Structured diff data
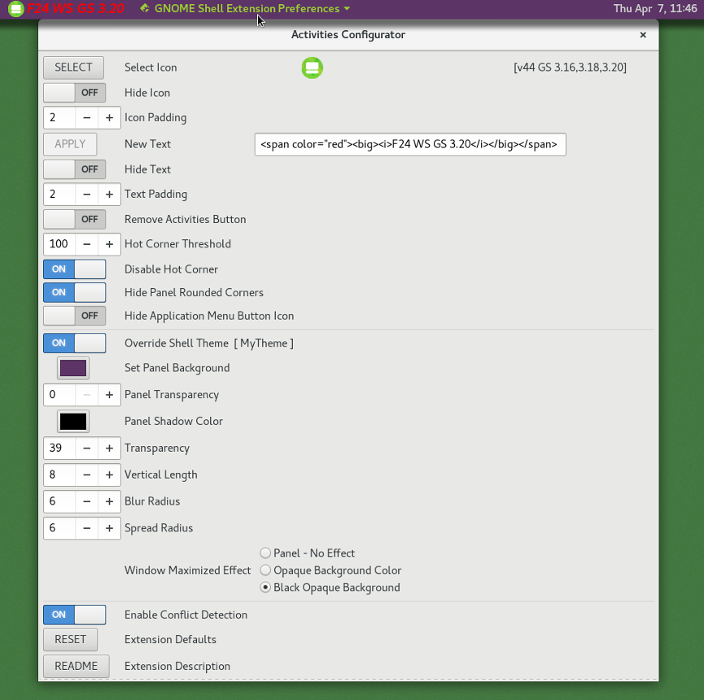
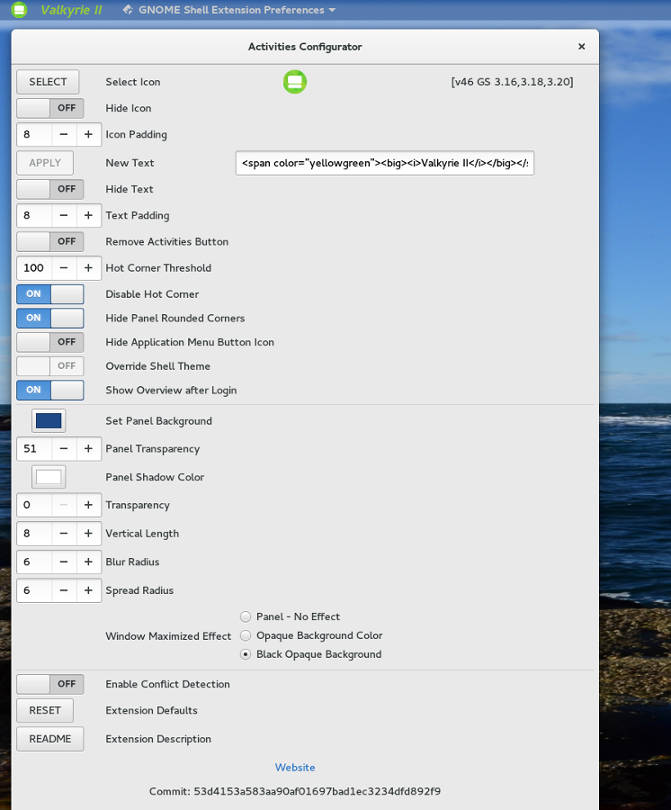
Added Show Overview after Login preference Activities Configurator v46

diff --git a/latestupdate.html b/latestupdate.html
@@ -9,7 +9,12 @@ body {font-family: Verdana, sans-serif; font-size:1.05em; background-color:#EDED
 </style>
 </head>
 <body>
-<h4>Latest Update  Version 44  GS 3.16 3.18 3.20</h4>
+<h4>Latest Update Version 46 3.16 3.18 3.20</h4>
+<p>The <b>Show Overview after Login</b> preference was added to the extension. 
+This option was a user's suggestion that displaying the Overview after login would save 
+a step for users who want access to the the Applications menu and Favorites at the start of their 
+session.</p>
+<h4>Version 44  GS 3.16 3.18 3.20</h4>
 <p>The <b>Override Shell Theme</b> preference was added to the extension.
 The addition of configurable shadow options in version 40 created the need
 to provide an option to allow user control of the actions of the extension

diff --git a/features.html b/features.html
@@ -41,6 +41,7 @@ footer { font-family: Verdana, sans-serif; margin:5px; font-size:0.7em; backgrou
         <li>The Panel's rounded corners can be hidden.</li>
         <li>The application menu button can be hidden.</li>
         <li>The Shell Theme can be optionally overriden.</li>
+        <li>The Overview can be displayed at login.</li>
         <li>The Panel Background can be changed.</li>       
         <li>The Panel background color transparency is adjustable.</li>
         <li>A configurable Shadow Effect can be added to the Panel.</li>

diff --git a/activities_config_zip.html b/activities_config_zip.html
@@ -27,6 +27,10 @@
 <td><h3>Gnome Shell Version(s)</h3></td>
 </tr>
 <tr>
+<td><a href="https://extensions.gnome.org/review/download/6026.shell-extension.zip">v46</a></td><td>&nbsp&nbsp&nbsp</td>
+<td><strong>3.16 3.18 3.20</strong></td>
+</tr>
+<tr>
 <td><a href="https://extensions.gnome.org/review/download/5765.shell-extension.zip">v44</a></td><td>&nbsp&nbsp&nbsp</td>
 <td><strong>3.16 3.18 3.20</strong></td>
 </tr>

__Directions__: From the line that holds "<td><h3>Gnome Shell Version(s)</h3></td>" to the last line of the records above, print each line exactly. Add nothing else.

__Answer to the exercise__:
 <td><h3>Gnome Shell Version(s)</h3></td>
 </tr>
 <tr>
+<td><a href="https://extensions.gnome.org/review/download/6026.shell-extension.zip">v46</a></td><td>&nbsp&nbsp&nbsp</td>
+<td><strong>3.16 3.18 3.20</strong></td>
+</tr>
+<tr>
 <td><a href="https://extensions.gnome.org/review/download/5765.shell-extension.zip">v44</a></td><td>&nbsp&nbsp&nbsp</td>
 <td><strong>3.16 3.18 3.20</strong></td>
 </tr>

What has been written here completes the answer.